Do you remember having to wait patiently for someone to return your call, instead of texting them your question?  I remember the excitement of call waiting, when it became an option to answer an incoming call when you were already on the phone. At my house now we don’t even have a landline any more. My children will probably rarely encounter a busy signal; they can practically call anyone from almost anywhere. Do you remember having to make an appointment and then wait for the date to talk to the doctor? I recently emailed the doctor my question, and then wondered why it took so long for him to answer.

With cell phones, email and internet at your hip, how do we teach our children we can’t get everything by pushing a button? How do we raise patient children when things are so available and instant to our children? My wife and I have struggled with these questions. (more…)

Fancy seeing you here

Recently my wife and I took our children to Disneyland. From Seattle the trip is a quick two-hour plane ride and a short ride to the resort. As fast as the trip appears on paper, I always worry about taking young children on a plane where there is no place to go if that all-too-familiar tantrum occurs.

With that thought in mind, we boarded the plane early to allow the children to get settled into their surroundings before we have to take off.

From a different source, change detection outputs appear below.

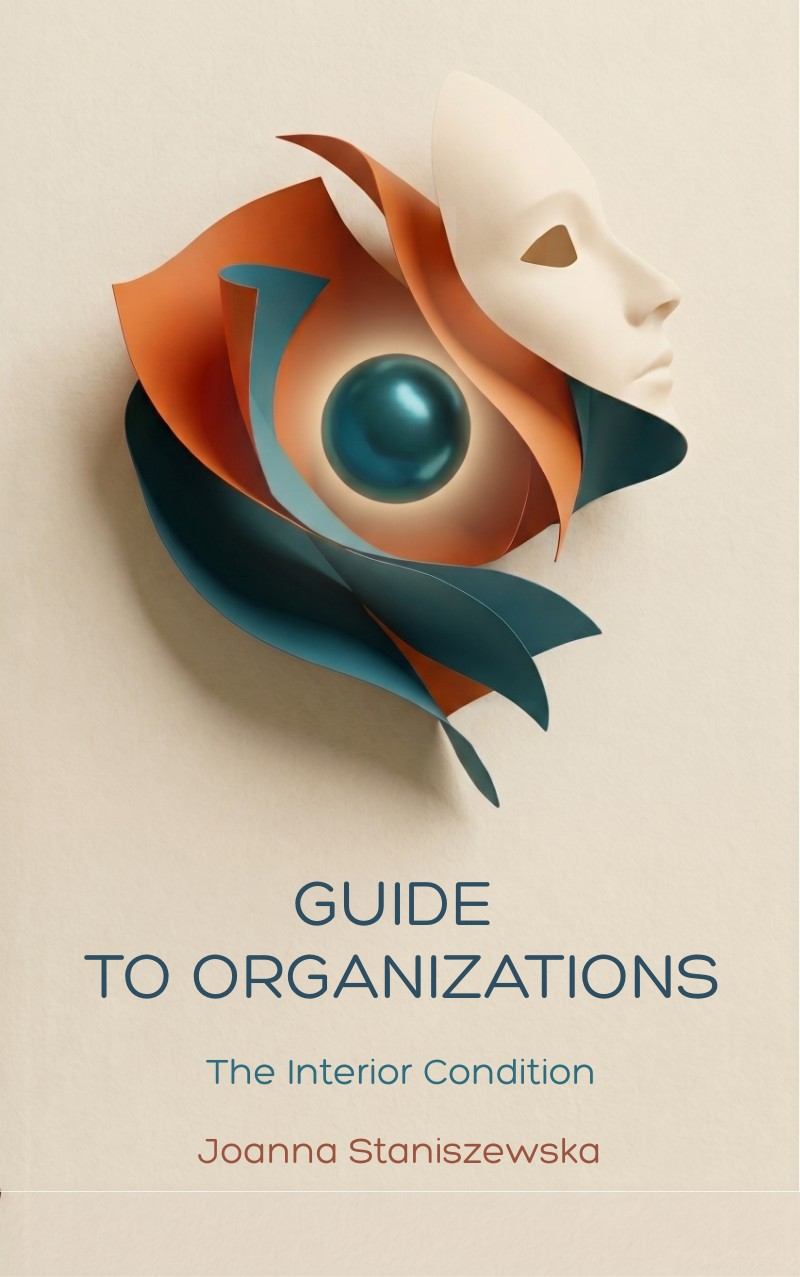
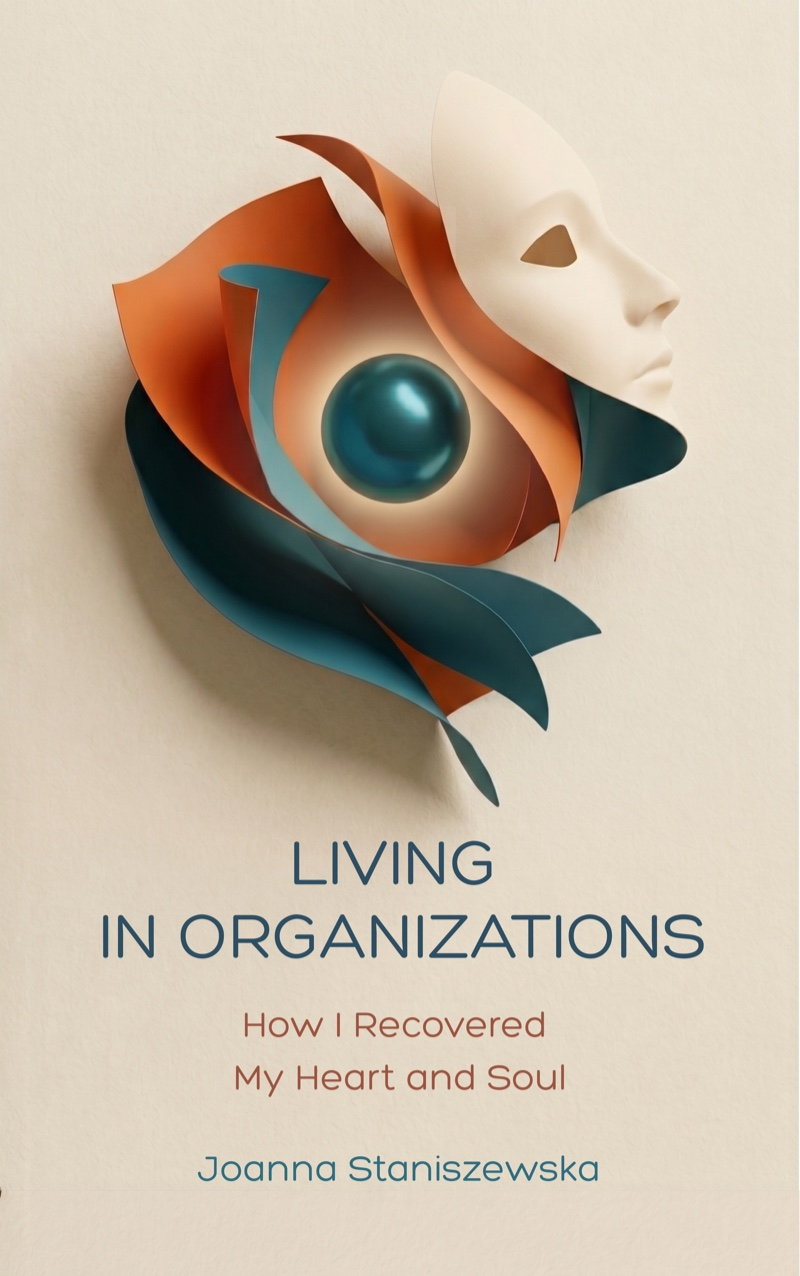
Retitle to Living in Organizations + new cover + publisher
New title/subtitle on hero, footer, privacy policy, form subject, alt text.
Add publisher "Guide to Organizations Press" (linked) in footer.
Replace cover image with new front (Living in Organizations).

Changed region(s): [[0.125, 0.6418, 0.9062, 0.8558], [0.25, 0.8864, 0.75, 0.9475]]

diff --git a/index.html b/index.html
@@ -3,7 +3,7 @@
 <head>
   <meta charset="UTF-8" />
   <meta name="viewport" content="width=device-width, initial-scale=1.0" />
-  <title>Guide to Organizations — Joanna Staniszewska</title>
+  <title>Living in Organizations — Joanna Staniszewska</title>
   <meta name="description" content="A philosophical inquiry into organizational life — from recruitment and strategy to meaning, courage, and beauty. By Joanna Staniszewska." />
   <link rel="preconnect" href="https://fonts.googleapis.com" />
   <link rel="preconnect" href="https://fonts.gstatic.com" crossorigin />
@@ -14,7 +14,7 @@
 <body>
 
   <nav>
-    <a href="#" class="nav-brand">Guide to Organizations</a>
+    <a href="#" class="nav-brand">Living in Organizations</a>
     <ul class="nav-links">
       <li><a href="#perspective">Perspective</a></li>
       <li><a href="#chapters">Chapters</a></li>
@@ -28,15 +28,15 @@
     <div class="hero-inner">
       <div class="hero-text">
         <p class="section-label">Coming Soon</p>
-        <h1>Guide to Organizations</h1>
-        <p class="hero-subtitle">The Interior Condition</p>
+        <h1>Living in Organizations</h1>
+        <p class="hero-subtitle">How I Recovered My Heart and Soul</p>
         <p class="hero-byline">Joanna Staniszewska</p>
         <p class="hero-desc">Every organization eventually faces the same thirty-three questions. This book prepares you for them.</p>
         <a href="#notify" class="btn-primary">Get early access</a>
       </div>
       <div class="hero-cover">
         <div class="book-mockup">
-          <img src="book-cover.jpg" alt="Guide to Organizations — book cover" onerror="this.style.display='none';" />
+          <img src="book-cover.jpg" alt="Living in Organizations — How I Recovered My Heart and Soul — book cover" onerror="this.style.display='none';" />
         </div>
       </div>
     </div>
@@ -191,7 +191,7 @@
       </p>
 
       <form action="https://formspree.io/f/xpqvgyab" method="POST" class="notify-form">
-        <input type="hidden" name="_subject" value="New reader — Guide to Organizations" />
+        <input type="hidden" name="_subject" value="New reader — Living in Organizations" />
         <input type="hidden" name="_next" value="https://jstaniszewska-101.github.io/guide-to-organizations-book/?subscribed=1" />
         <div class="notify-form-row">
           <input type="email" name="email" placeholder="your@email.com" required autocomplete="email" aria-label="Email address" />
@@ -230,8 +230,9 @@
   <footer style="background:#1C2B4A;color:#FBF7F2;">
     <div class="footer-inner">
       <div class="footer-left">
-        <p class="footer-title">Guide to Organizations</p>
+        <p class="footer-title">Living in Organizations</p>
         <p class="footer-copy">&copy; 2026 Joanna Staniszewska</p>
+        <p class="footer-copy"><a href="https://guidetoorganizations.pub" style="color:inherit;text-decoration:underline;">Guide to Organizations Press</a></p>
       </div>
       <div class="footer-right">
         <nav class="footer-social" aria-label="Social links">

diff --git a/privacy-policy.html b/privacy-policy.html
@@ -3,7 +3,7 @@
 <head>
   <meta charset="UTF-8" />
   <meta name="viewport" content="width=device-width, initial-scale=1.0" />
-  <title>Privacy Policy — Guide to Organizations</title>
+  <title>Privacy Policy — Living in Organizations</title>
   <link rel="icon" type="image/svg+xml" href="favicon.svg" />
   <link rel="preconnect" href="https://fonts.googleapis.com" />
   <link rel="preconnect" href="https://fonts.gstatic.com" crossorigin />
@@ -25,7 +25,7 @@
 </head>
 <body>
   <nav>
-    <a href="index.html" class="nav-brand">Guide to Organizations</a>
+    <a href="index.html" class="nav-brand">Living in Organizations</a>
     <ul class="nav-links"><li><a href="index.html">← Back</a></li></ul>
   </nav>
 
@@ -48,7 +48,7 @@
     <h2>2. What Data We Collect and Why</h2>
     <p>When you submit your email address via the early access form on this website, we collect:</p>
     <ul>
-      <li><strong>Your email address</strong> — to notify you when the book <em>Guide to Organizations</em> by Joanna Staniszewska becomes available, and to send you a preview chapter before launch.</li>
+      <li><strong>Your email address</strong> — to notify you when the book <em>Living in Organizations</em> by Joanna Staniszewska becomes available, and to send you a preview chapter before launch.</li>
     </ul>
     <p>The legal basis for processing is your consent (GDPR Art. 6(1)(a)), given at the moment of form submission.</p>
 
@@ -86,7 +86,7 @@
     <div class="footer-inner">
       <p class="footer-copy">&copy; 2026 Joanna Staniszewska</p>
       <nav class="footer-links">
-        <a href="index.html">Guide to Organizations</a>
+        <a href="index.html">Living in Organizations</a>
         <a href="mailto:joanna@guidetoorganizations.com">joanna@guidetoorganizations.com</a>
       </nav>
     </div>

As the kids were working out who was going to sit by the window, I sat in my aisle seat across from them and wondered who would be joining me by my window. (more…)

Emotions and the market

With the high volatility in the stock market over the past year, emotions have been running at an all-time high for many investors. Staying on track has become harder than ever.

Although the overall stock market has recovered some of its lost ground this spring, many people are still very spooked by stocks. Unfortunately, that trepidation can lead to decisions that investors may later regret.

Long-term investors have two basic jobs: managing their investments and managing their emotions. You can hire somebody to manage your money — and we think you should. But only you can manage your emotions.

This is important because if emotions get out of control, they can undercut even the best money-management practices. (more…)